“Bite-Size Bits of Local, National, and Global History”
“Bite-Size Bits of Local, National, and Global History”
Santa Elena in Municipality of Santa Elena, Yucatán, Mexico — The Southeast (Yucatan Peninsula)
 

Stelae Building

 
 
Stelae Building Marker image. Click for full size.
By J. Makali Bruton, January 20, 2017
1. Stelae Building Marker
Inscription.
Edificio de Estelas
En esta plataforma se localizaron 15 estelas, de éstas destaca la número 14, localizada en el museo del sitio.

En la Estela 14 se representa la imagen del único gobernante de Uxmal que se ha identificado hasta ahora y quien llevó a Uxmal a su época de mayor apogeo: Chan ChahkK’ahk’nalAjaw, que gobernó durante la segunda mitad del siglo IX y la primera década del X d.C. (alrededor de 850 a 915 d.C.).

Esta estela se caracteriza por presentar un program iconográfico que recuerda la tradición del periodo Clásico: el gobernante aparece sobre su trono de jaguar bicéfalo – como el que se encuentra en el Palacio del Gobernador – y a sus pies se encuentran dos cautivos desnudos.

English:
Stelae Building
15 stelae were found on this platform; of these, number 14, which is located in the museum, really stands out.

Stela 14 shows an image of the only ruler of Uxmal that has been identified so far and who lead Uxmal to the height of its glory: ChahkK’ahk’nalAjaw Chan, who ruled during the second half of the ninth century and the first decade of the tenth century A.D. (about 850 to 915 A.D.).

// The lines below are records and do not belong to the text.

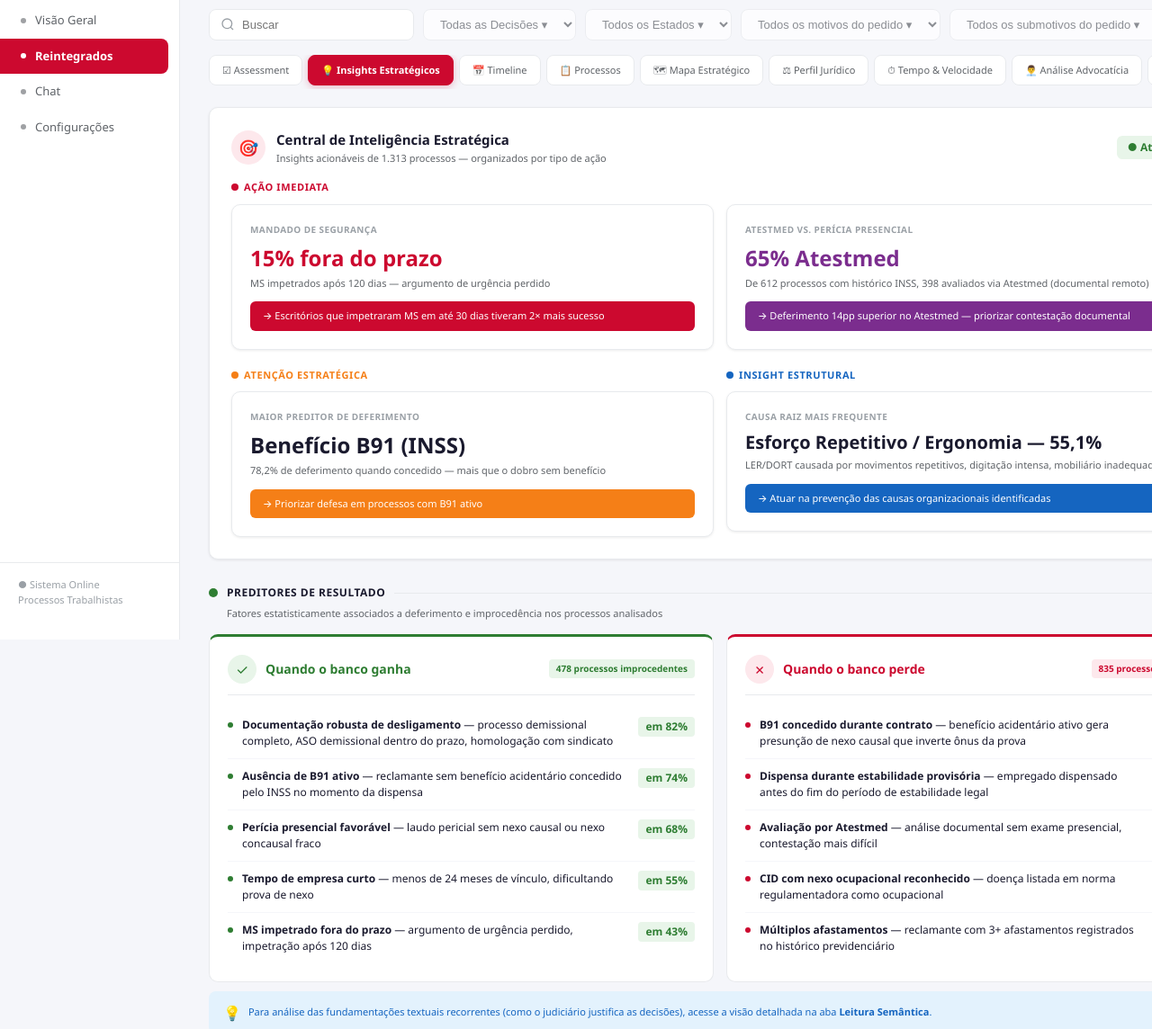
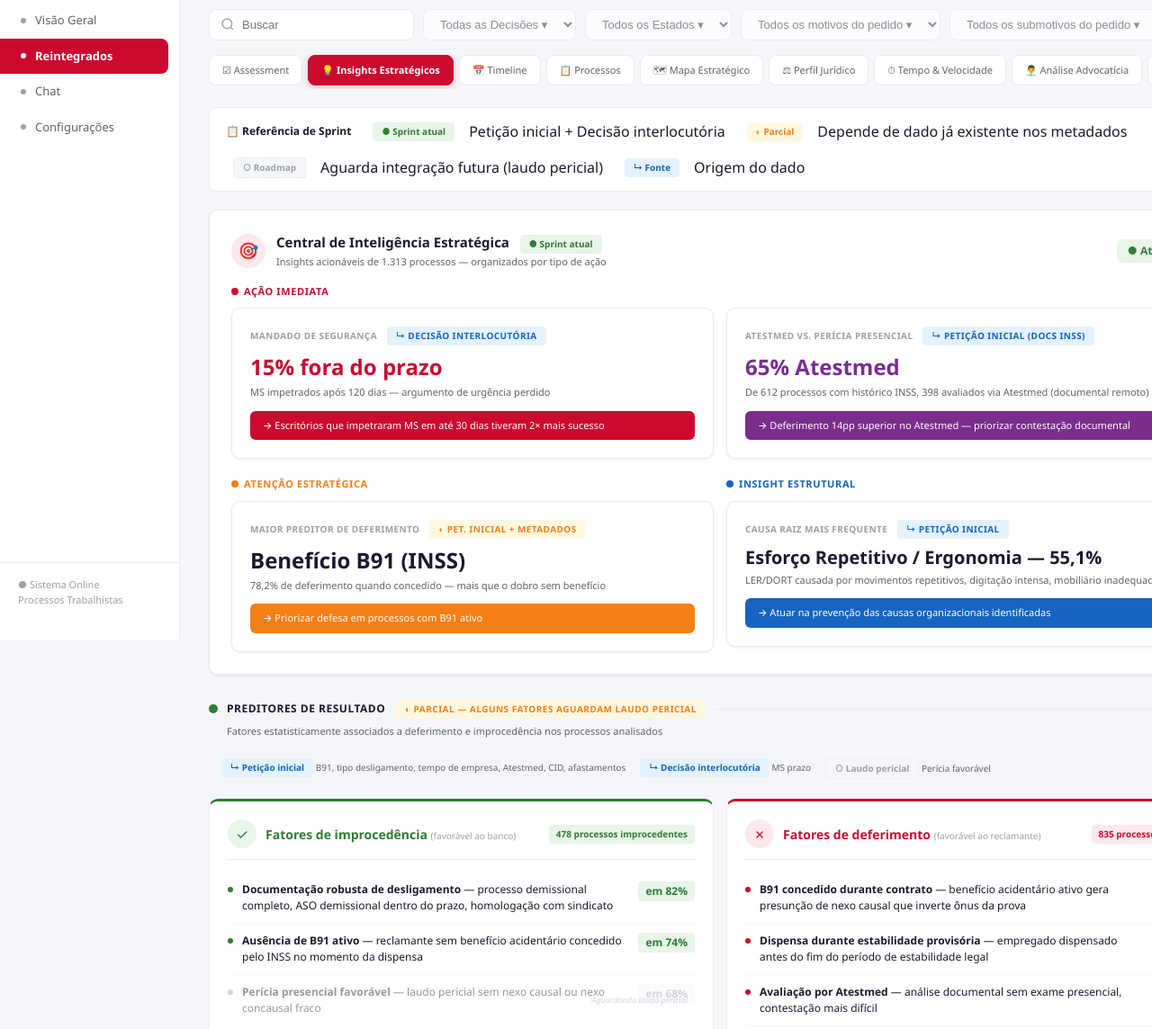
Before and after one commit to aispherepm/mockups, a plain HTML site: page insights.html in a window 1280 px wide. Shown: the part 89-1233 px from the top of the page at 90% size. Drawn offline with Linux system fonts and the light colour scheme.

Commit message:
Update insights.html

```diff
--- a/insights.html
+++ b/insights.html
@@ -230,6 +230,17 @@
 
   .mockup-note { text-align: center; padding: 20px; font-size: 10px; color: var(--text-muted); font-style: italic; border-top: 1px dashed var(--border); margin-top: 32px; }
 
+  /* Sprint Status */
+  .sprint-tag { display: inline-flex; align-items: center; gap: 5px; font-size: 10px; font-weight: 600; padding: 3px 10px; border-radius: 4px; margin-left: 8px; }
+  .sprint-tag.current { background: var(--green-light); color: var(--green); }
+  .sprint-tag.partial { background: var(--amber-light); color: var(--amber); }
+  .sprint-tag.roadmap { background: var(--bg); color: var(--text-muted); border: 1px dashed var(--border); }
+  .sprint-tag.source { background: var(--blue-light); color: var(--blue); }
+  .sprint-banner { padding: 14px 18px; border-radius: 8px; margin-bottom: 20px; border: 1px solid var(--border); background: var(--white); display: flex; align-items: center; gap: 16px; flex-wrap: wrap; }
+  .sprint-banner .sb-title { font-size: 12px; font-weight: 700; color: var(--text); }
+  .factor-pending { opacity: 0.45; position: relative; }
+  .factor-pending::after { content: 'Aguardando laudo pericial'; position: absolute; right: 8px; top: 50%; transform: translateY(-50%); font-size: 9px; color: var(--text-muted); font-style: italic; }
+
   @media (max-width: 1024px) {
     .sidebar { display: none; }
     .causa-grid { grid-template-columns: repeat(2,1fr); }
@@ -292,6 +303,15 @@
       <div class="tab">📊 Score de Risco</div>
     </div>
 
+    <!-- Sprint Reference Banner -->
+    <div class="sprint-banner">
+      <div class="sb-title">📋 Referência de Sprint</div>
+      <span class="sprint-tag current">● Sprint atual</span> Petição inicial + Decisão interlocutória
+      <span class="sprint-tag partial">◐ Parcial</span> Depende de dado já existente nos metadados
+      <span class="sprint-tag roadmap">○ Roadmap</span> Aguarda integração futura (laudo pericial)
+      <span class="sprint-tag source">↳ Fonte</span> Origem do dado
+    </div>
+
     <!-- ============================================================
          SEÇÃO 1 — CENTRAL DE INTELIGÊNCIA ESTRATÉGICA (REORGANIZADA)
          ============================================================ -->
@@ -299,7 +319,7 @@
       <div class="card-header">
         <div class="card-icon" style="background:var(--red-light);color:var(--red);">🎯</div>
         <div>
-          <div class="card-title">Central de Inteligência Estratégica</div>
+          <div class="card-title">Central de Inteligência Estratégica <span class="sprint-tag current">● Sprint atual</span></div>
           <div class="card-subtitle">Insights acionáveis de 1.313 processos — organizados por tipo de ação</div>
         </div>
         <div class="card-badge-right badge-green">● Atualizado</div>
@@ -312,13 +332,13 @@
       </div>
       <div class="grid-2" style="margin-bottom:20px;">
         <div class="insight-card">
-          <div class="ic-label">Mandado de segurança</div>
+          <div class="ic-label">Mandado de segurança <span class="sprint-tag source">↳ Decisão interlocutória</span></div>
           <div class="ic-value" style="color:var(--red);">15% fora do prazo</div>
           <div class="ic-desc">MS impetrados após 120 dias — argumento de urgência perdido</div>
           <div class="insight-pill red">→ Escritórios que impetraram MS em até 30 dias tiveram 2× mais sucesso</div>
         </div>
         <div class="insight-card">
-          <div class="ic-label">Atestmed vs. perícia presencial</div>
+          <div class="ic-label">Atestmed vs. perícia presencial <span class="sprint-tag source">↳ Petição inicial (docs INSS)</span></div>
           <div class="ic-value" style="color:var(--purple);">65% Atestmed</div>
           <div class="ic-desc">De 612 processos com histórico INSS, 398 avaliados via Atestmed (documental remoto)</div>
           <div class="insight-pill purple">→ Deferimento 14pp superior no Atestmed — priorizar contestação documental</div>
@@ -333,7 +353,7 @@
             Atenção estratégica
           </div>
           <div class="insight-card">
-            <div class="ic-label">Maior preditor de deferimento</div>
+            <div class="ic-label">Maior preditor de deferimento <span class="sprint-tag partial">◐ Pet. inicial + metadados</span></div>
             <div class="ic-value" style="color:var(--text);">Benefício B91 (INSS)</div>
             <div class="ic-desc">78,2% de deferimento quando concedido — mais que o dobro sem benefício</div>
             <div class="insight-pill amber">→ Priorizar defesa em processos com B91 ativo</div>
@@ -345,7 +365,7 @@
             Insight estrutural
           </div>
           <div class="insight-card">
-            <div class="ic-label">Causa raiz mais frequente</div>
+            <div class="ic-label">Causa raiz mais frequente <span class="sprint-tag source">↳ Petição inicial</span></div>
             <div class="ic-value" style="color:var(--text); font-size:20px;">Esforço Repetitivo / Ergonomia — 55,1%</div>
             <div class="ic-desc">LER/DORT causada por movimentos repetitivos, digitação intensa, mobiliário inadequado</div>
             <div class="insight-pill blue">→ Atuar na prevenção das causas organizacionais identificadas</div>
@@ -359,19 +379,24 @@
          ============================================================ -->
     <div class="section-title">
       <span class="dot" style="background:var(--green);"></span>
-      <span class="label" style="color:var(--text);">Preditores de resultado</span>
+      <span class="label" style="color:var(--text);">Preditores de resultado <span class="sprint-tag partial">◐ Parcial — alguns fatores aguardam laudo pericial</span></span>
     </div>
     <p style="font-size:11px;color:var(--text-sec);margin:-8px 0 14px 20px;">Fatores estatisticamente associados a deferimento e improcedência nos processos analisados</p>
+    <div style="margin-bottom:14px;padding:8px 14px;background:var(--bg);border-radius:6px;font-size:10px;color:var(--text-sec);display:flex;gap:16px;flex-wrap:wrap;">
+      <span><span class="sprint-tag source" style="margin:0;">↳ Petição inicial</span> B91, tipo desligamento, tempo de empresa, Atestmed, CID, afastamentos</span>
+      <span><span class="sprint-tag source" style="margin:0;">↳ Decisão interlocutória</span> MS prazo</span>
+      <span><span class="sprint-tag roadmap" style="margin:0;">○ Laudo pericial</span> Perícia favorável</span>
+    </div>
     <div class="gp-grid">
       <div class="gp-card" style="border-top:3px solid var(--green);">
         <div class="gp-header">
           <div class="gp-icon" style="background:var(--green-light);color:var(--green);">✓</div>
-          <div><div class="gp-title" style="color:var(--green);">Quando o banco ganha</div></div>
+          <div><div class="gp-title" style="color:var(--green);">Fatores de improcedência <span style="font-size:10px;font-weight:400;color:var(--text-muted);">(favorável ao banco)</span></div></div>
           <div class="gp-count"><span class="badge badge-green">478 processos improcedentes</span></div>
         </div>
         <div class="gp-factor"><div class="gp-bullet" style="background:var(--green);"></div><div class="gp-factor-text"><strong>Documentação robusta de desligamento</strong> — processo demissional completo, ASO demissional dentro do prazo, homologação com sindicato</div><div class="gp-factor-pct" style="background:var(--green-light);color:var(--green);">em 82%</div></div>
         <div class="gp-factor"><div class="gp-bullet" style="background:var(--green);"></div><div class="gp-factor-text"><strong>Ausência de B91 ativo</strong> — reclamante sem benefício acidentário concedido pelo INSS no momento da dispensa</div><div class="gp-factor-pct" style="background:var(--green-light);color:var(--green);">em 74%</div></div>
-        <div class="gp-factor"><div class="gp-bullet" style="background:var(--green);"></div><div class="gp-factor-text"><strong>Perícia presencial favorável</strong> — laudo pericial sem nexo causal ou nexo concausal fraco</div><div class="gp-factor-pct" style="background:var(--green-light);color:var(--green);">em 68%</div></div>
+        <div class="gp-factor factor-pending"><div class="gp-bullet" style="background:var(--text-muted);"></div><div class="gp-factor-text"><strong>Perícia presencial favorável</strong> — laudo pericial sem nexo causal ou nexo concausal fraco</div><div class="gp-factor-pct" style="background:var(--bg);color:var(--text-muted);">em 68%</div></div>
         <div class="gp-factor"><div class="gp-bullet" style="background:var(--green);"></div><div class="gp-factor-text"><strong>Tempo de empresa curto</strong> — menos de 24 meses de vínculo, dificultando prova de nexo</div><div class="gp-factor-pct" style="background:var(--green-light);color:var(--green);">em 55%</div></div>
         <div class="gp-factor"><div class="gp-bullet" style="background:var(--green);"></div><div class="gp-factor-text"><strong>MS impetrado fora do prazo</strong> — argumento de urgência perdido, impetração após 120 dias</div><div class="gp-factor-pct" style="background:var(--green-light);color:var(--green);">em 43%</div></div>
       </div>
@@ -379,7 +404,7 @@
       <div class="gp-card" style="border-top:3px solid var(--red);">
         <div class="gp-header">
           <div class="gp-icon" style="background:var(--red-light);color:var(--red);">✗</div>
-          <div><div class="gp-title" style="color:var(--red);">Quando o banco perde</div></div>
+          <div><div class="gp-title" style="color:var(--red);">Fatores de deferimento <span style="font-size:10px;font-weight:400;color:var(--text-muted);">(favorável ao reclamante)</span></div></div>
           <div class="gp-count"><span class="badge badge-red">835 processos deferidos</span></div>
         </div>
         <div class="gp-factor"><div class="gp-bullet" style="background:var(--red);"></div><div class="gp-factor-text"><strong>B91 concedido durante contrato</strong> — benefício acidentário ativo gera presunção de nexo causal que inverte ônus da prova</div><div class="gp-factor-pct" style="background:var(--red-light);color:var(--red);">em 78%</div></div>
@@ -402,7 +427,7 @@
          ============================================================ -->
     <div class="section-title">
       <span class="dot" style="background:var(--blue);"></span>
-      <span class="label" style="color:var(--blue);">Causa raiz — Petição inicial</span>
+      <span class="label" style="color:var(--blue);">Causa raiz — Petição inicial <span class="sprint-tag current">● Sprint atual</span></span>
     </div>
 
     <div class="section-bar" style="margin-bottom:6px;">
@@ -433,7 +458,7 @@
       <div class="card-header">
         <div class="card-icon" style="background:var(--red-light);color:var(--red);">🗺</div>
         <div>
-          <div class="card-title">Alegações recorrentes na petição inicial por estado</div>
+          <div class="card-title">Alegações recorrentes na petição inicial por estado <span class="sprint-tag current">● Sprint atual</span></div>
           <div class="card-subtitle">Top 5 alegações de causa raiz por UF · Clique no estado para ver detalhes</div>
         </div>
       </div>
@@ -527,7 +552,7 @@
       <div class="section-bar">
         <div class="sb" style="background:var(--purple);"></div>
         <div>
-          <div class="sb-title">Correlação Tipo de Doença × Estado</div>
+          <div class="sb-title">Correlação Tipo de Doença × Estado <span class="sprint-tag current">● Sprint atual</span></div>
           <div class="sb-desc">Heatmap de volume processual por subtipo de doença e UF — leitura de hotspots e padrões regionais</div>
         </div>
       </div>
@@ -559,8 +584,8 @@
       <div class="card-header">
         <div class="card-icon" style="background:var(--purple-light);color:var(--purple);">🩺</div>
         <div>
-          <div class="card-title">Atestmed vs. Perícia Presencial — Detalhe</div>
-          <div class="card-subtitle">Análise de processos com histórico de afastamento INSS · B91/B31 ativo</div>
+          <div class="card-title">Atestmed vs. Perícia Presencial — Detalhe <span class="sprint-tag current">● Sprint atual</span></div>
+          <div class="card-subtitle">Análise de processos com histórico de afastamento INSS · B91/B31 ativo · <span class="sprint-tag source" style="margin:0;">↳ Petição inicial (docs de afastamento anexados)</span></div>
         </div>
       </div>
       <div class="atestmed-stats">
@@ -604,7 +629,7 @@
          ============================================================ -->
     <div class="section-title">
       <span class="dot" style="background:var(--purple);"></span>
-      <span class="label" style="color:var(--purple);">Árvore de causas</span>
+      <span class="label" style="color:var(--purple);">Árvore de causas <span class="sprint-tag current">● Sprint atual</span></span>
     </div>
     <div class="card">
       <div class="section-bar" style="margin-bottom:14px;">
@@ -633,7 +658,8 @@
 
     <div class="mockup-note">
       Dados simulados para mockup · Proposta de redesign tela Insights Estratégicos · Plataforma Reintegrados · DeepCenter<br>
-      Versão: 25/05/2026 · Para referência de desenvolvimento
+      Versão: 25/05/2026 · Para referência de desenvolvimento<br>
+      <strong>Sprint atual:</strong> 8 de 9 visões viáveis (Petição inicial + Decisão interlocutória) · 1 fator pendente (laudo pericial)
     </div>
 
   </main>
```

This stela is characterized by an iconographic system reminiscent of the tradition of the Classical period: the ruler appears on his two-headed jaguar throne
Stelae Building Marker image. Click for full size.
By J. Makali Bruton, January 20, 2017
2. Stelae Building Marker
The marker is seen to the right, with the Stelae Building further along the path to the left.
– as found in the Governor’s Palace – and at his feet are two naked captives.
 
Erected by Consejo Nacional para la Cultura y las Artes de México (CONACULTA)-INAH.
 
Location. 20° 21.705′ N, 89° 46.318′ W. Marker is in Santa Elena, Yucatán, in Municipality of Santa Elena. Marker can be reached from Route 261. Touch for map. The marker is in the near the Stelae Building in the northern portion of the Uxmal Archaeological Site, some ten kilometers from Muna, south of Mérida. Marker is in this post office area: Santa Elena, Yucatán 97899, Mexico.
 
Other nearby markers. At least 8 other markers are within walking distance of this marker. The Cemetery Group (about 150 meters away, measured in a direct line); The Ballgame (about 210 meters away); Quadrangle of the Birds (about 210 meters away); Quadrangle of the Nuns (about 210 meters away); The Columns Building or the East Portico (about 210 meters away); West facade of the Chenes style Temple IV (about 240 meters away); The House of the Magician (approx. 0.3 kilometers away); Architecture (approx. 0.3 kilometers away). Touch for a list and map of all markers in Santa Elena.
 
Categories. AnthropologyArchitectureMan-Made FeaturesNative Americans
 
The Stelae Building, with the remaining stela still in place. image. Click for full size.
By J. Makali Bruton, January 20, 2017
3. The Stelae Building, with the remaining stela still in place.
An unprotected Stela 11 with visible inscriptions at the Stelae Building. image. Click for full size.
By J. Makali Bruton, January 20, 2017
4. An unprotected Stela 11 with visible inscriptions at the Stelae Building.
Stela 14 from the Stelae Building, now at the small museum at Uxmal. image. Click for full size.
By J. Makali Bruton, January 20, 2017
5. Stela 14 from the Stelae Building, now at the small museum at Uxmal.
Stela 2 from the Stelae Building, now at the small museum at Uxmal. image. Click for full size.
By J. Makali Bruton, January 20, 2017
6. Stela 2 from the Stelae Building, now at the small museum at Uxmal.
 
 
Credits. This page was last revised on April 21, 2017. This page originally submitted on April 21, 2017, by J. Makali Bruton of Querétaro, Mexico. This page has been viewed 242 times since then. Photos:   1, 2, 3, 4, 5, 6. submitted on April 21, 2017, by J. Makali Bruton of Querétaro, Mexico.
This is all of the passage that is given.